Amsterdam-born Louis Fabritius Dubourg had been destined to follow in his father’s merchant footsteps, but showed a remarkable artistic talent at early age. He studied with Gerard de Lairesse and Jacob van Huysum, but was only able to explore his talents to the full when he took up the office of Churchwarden of the Amstel Church in 1718. His friendship with Bernard Picart was also of seminal importance for his artistic development. The prominent Dutch collector Cornelis Ploos van Amstel (1726-1798) considered Dubourg among the foremost artists of his time, ranking him alongside Isaac de Moucheron, Jacob de Wit and Cornelis Troost.1

Dubourg specialised in the most noble genre of history painting, taking episodes from the Scriptures and ancient mythology as his subjects. He studied the human physique in many red chalk academy nudes, some of which are preserved in the Rijksmuseum, Amsterdam. This practice is clearly reflected in the present drawing, the subject of which allowed Dubourg to display his skill in depicting the male anatomy.

The subject of the offering of Cain and Abel is rarely depicted in the history of art. As told in Genesis 4:1-7, Cain offered a selection of the fruit of the ground to God, while Abel offered the firstborn of his flock of sheep. The Lord had regard for Abel’s offering, but rejected Cain’s. Dubourg has depicted the bewildered Cain contemplating his brother Abel, whose sacrifice is burning vigorously. Ultimately Cain’s inappropriate attitude in worshipping the Lord resulted in the death of his brother Abel. This work can for instance be compared to Dubourg’s drawing of Mercury and Argus in the Rijksmuseum, Amsterdam (fig.).2

Although Dubourg produced this drawing in the middle of the eighteenth century during the height of the Rococo period, the sheet appears almost Neoclassical in outlook, foreshadowing the work of the great Jacques-Louis David (1748-1825). Dubourg himself applied the framing lines in pen and brown ink and greenish wash, which together with the monogram and date indicates that the drawing was intended for sale to a collector from the outset. The drawing of Mercury and Argus in the Rijksmuseum has identical framing lines.

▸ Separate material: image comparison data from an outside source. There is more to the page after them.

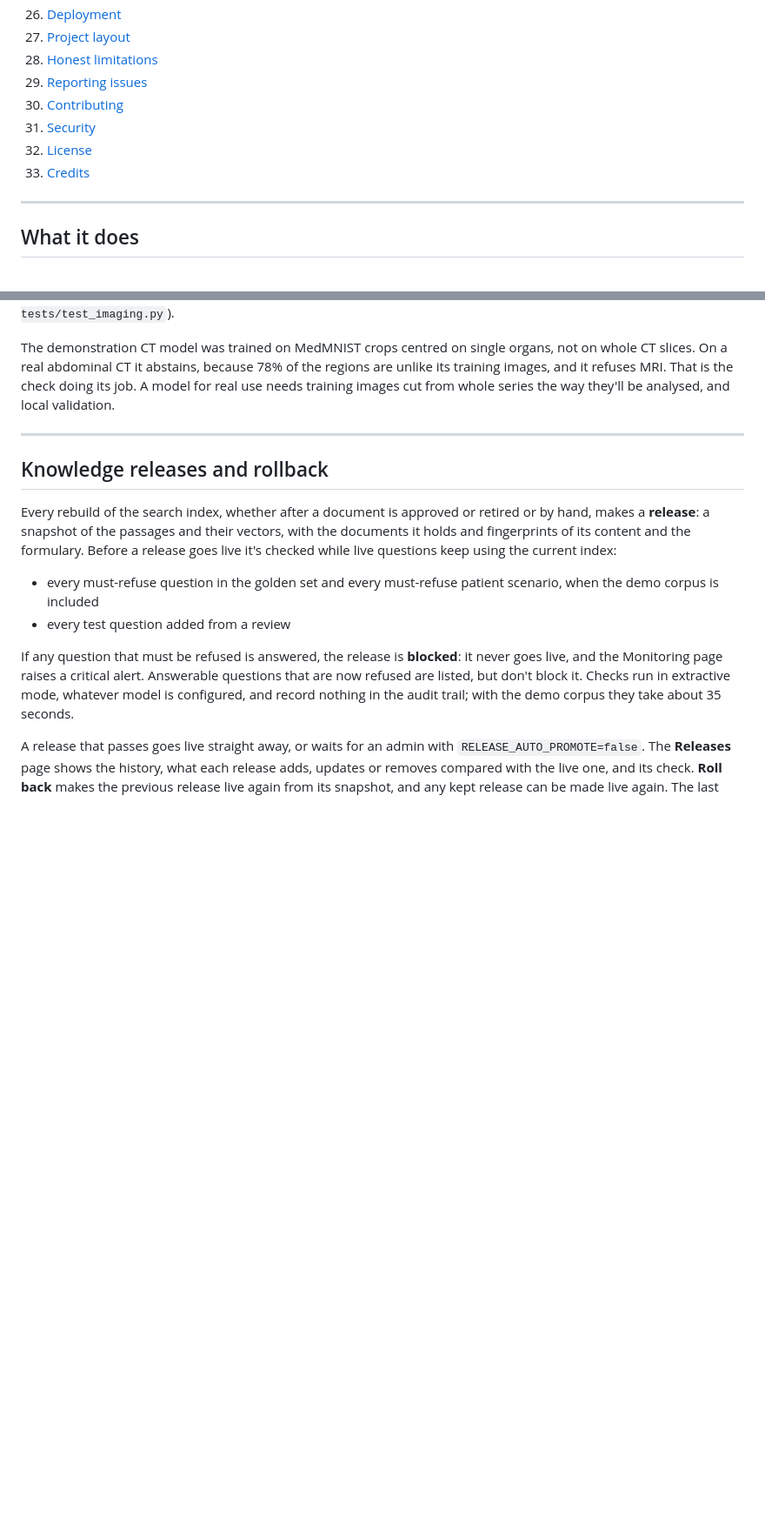
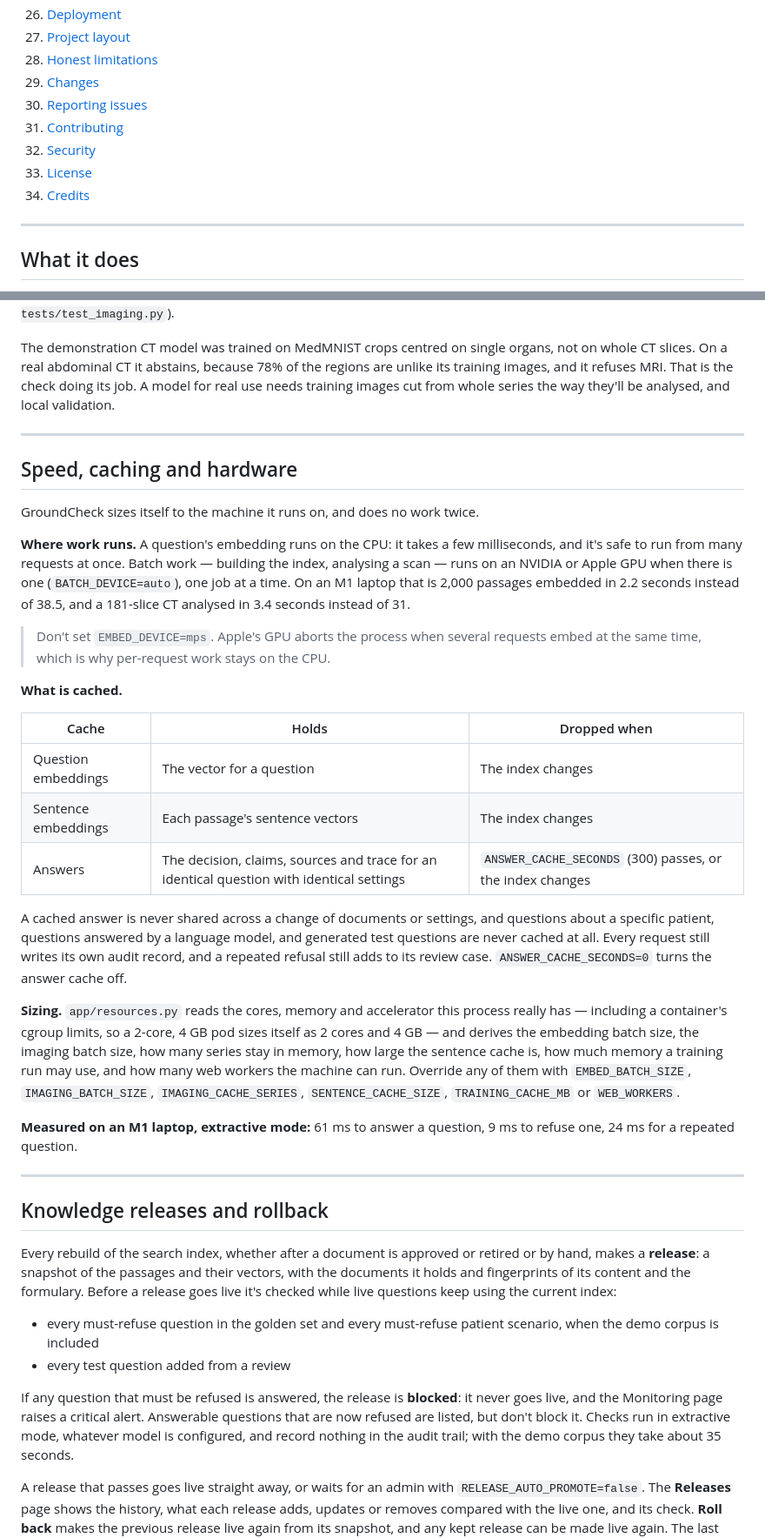
Before and after one commit to sumitgundawar/GroundCheck, a Markdown page: README.md, 2 parts joined by grey strips. Shown at 87% size. Rendered like a GitHub page; blank space fills up the shorter version.

Commit message:
Document speed, caching and hardware sizing

```diff
--- a/README.md
+++ b/README.md
@@ -105,11 +105,12 @@ Full instructions, including configuration and Windows, are in
 26. [Deployment](#deployment)
 27. [Project layout](#project-layout)
 28. [Honest limitations](#honest-limitations)
-29. [Reporting issues](#reporting-issues)
-30. [Contributing](#contributing)
-31. [Security](#security)
-32. [License](#license)
-33. [Credits](#credits)
+29. [Changes](#changes)
+30. [Reporting issues](#reporting-issues)
+31. [Contributing](#contributing)
+32. [Security](#security)
+33. [License](#license)
+34. [Credits](#credits)
 
 ---
 
@@ -833,6 +834,49 @@ from whole series the way they'll be analysed, and local validation.
 
 ---
 
+## Speed, caching and hardware
+
+GroundCheck sizes itself to the machine it runs on, and does no work twice.
+
+**Where work runs.** A question's embedding runs on the CPU: it takes a few
+milliseconds, and it's safe to run from many requests at once. Batch work —
+building the index, analysing a scan — runs on an NVIDIA or Apple GPU when
+there is one (`BATCH_DEVICE=auto`), one job at a time. On an M1 laptop that
+is 2,000 passages embedded in 2.2 seconds instead of 38.5, and a 181-slice CT
+analysed in 3.4 seconds instead of 31.
+
+> Don't set `EMBED_DEVICE=mps`. Apple's GPU aborts the process when several
+> requests embed at the same time, which is why per-request work stays on the
+> CPU.
+
+**What is cached.**
+
+| Cache | Holds | Dropped when |
+| --- | --- | --- |
+| Question embeddings | The vector for a question | The index changes |
+| Sentence embeddings | Each passage's sentence vectors | The index changes |
+| Answers | The decision, claims, sources and trace for an identical question with identical settings | `ANSWER_CACHE_SECONDS` (300) passes, or the index changes |
+
+A cached answer is never shared across a change of documents or settings, and
+questions about a specific patient, questions answered by a language model,
+and generated test questions are never cached at all. Every request still
+writes its own audit record, and a repeated refusal still adds to its review
+case. `ANSWER_CACHE_SECONDS=0` turns the answer cache off.
+
+**Sizing.** `app/resources.py` reads the cores, memory and accelerator this
+process really has — including a container's cgroup limits, so a 2-core, 4 GB
+pod sizes itself as 2 cores and 4 GB — and derives the embedding batch size,
+the imaging batch size, how many series stay in memory, how large the
+sentence cache is, how much memory a training run may use, and how many web
+workers the machine can run. Override any of them with `EMBED_BATCH_SIZE`,
+`IMAGING_BATCH_SIZE`, `IMAGING_CACHE_SERIES`, `SENTENCE_CACHE_SIZE`,
+`TRAINING_CACHE_MB` or `WEB_WORKERS`.
+
+**Measured on an M1 laptop, extractive mode:** 61 ms to answer a question,
+9 ms to refuse one, 24 ms for a repeated question.
+
+---
+
 ## Knowledge releases and rollback
 
 Every rebuild of the search index, whether after a document is approved or
```
Also changed, not shown: other parts of README.md (+5 -0 lines).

1. M. van Berge-Gerbaud (a.o.), Hartstochtelijk verzameld. Beroemde tekeningen in 18de-eeuwse Hollandse collecties, Paris/Bussum 2001, p. 221.
2. Pen and brown ink, grey-brown wash, red chalk, heigthened in white, 273 x 196 mm, inv. no. RP-T-1938-144.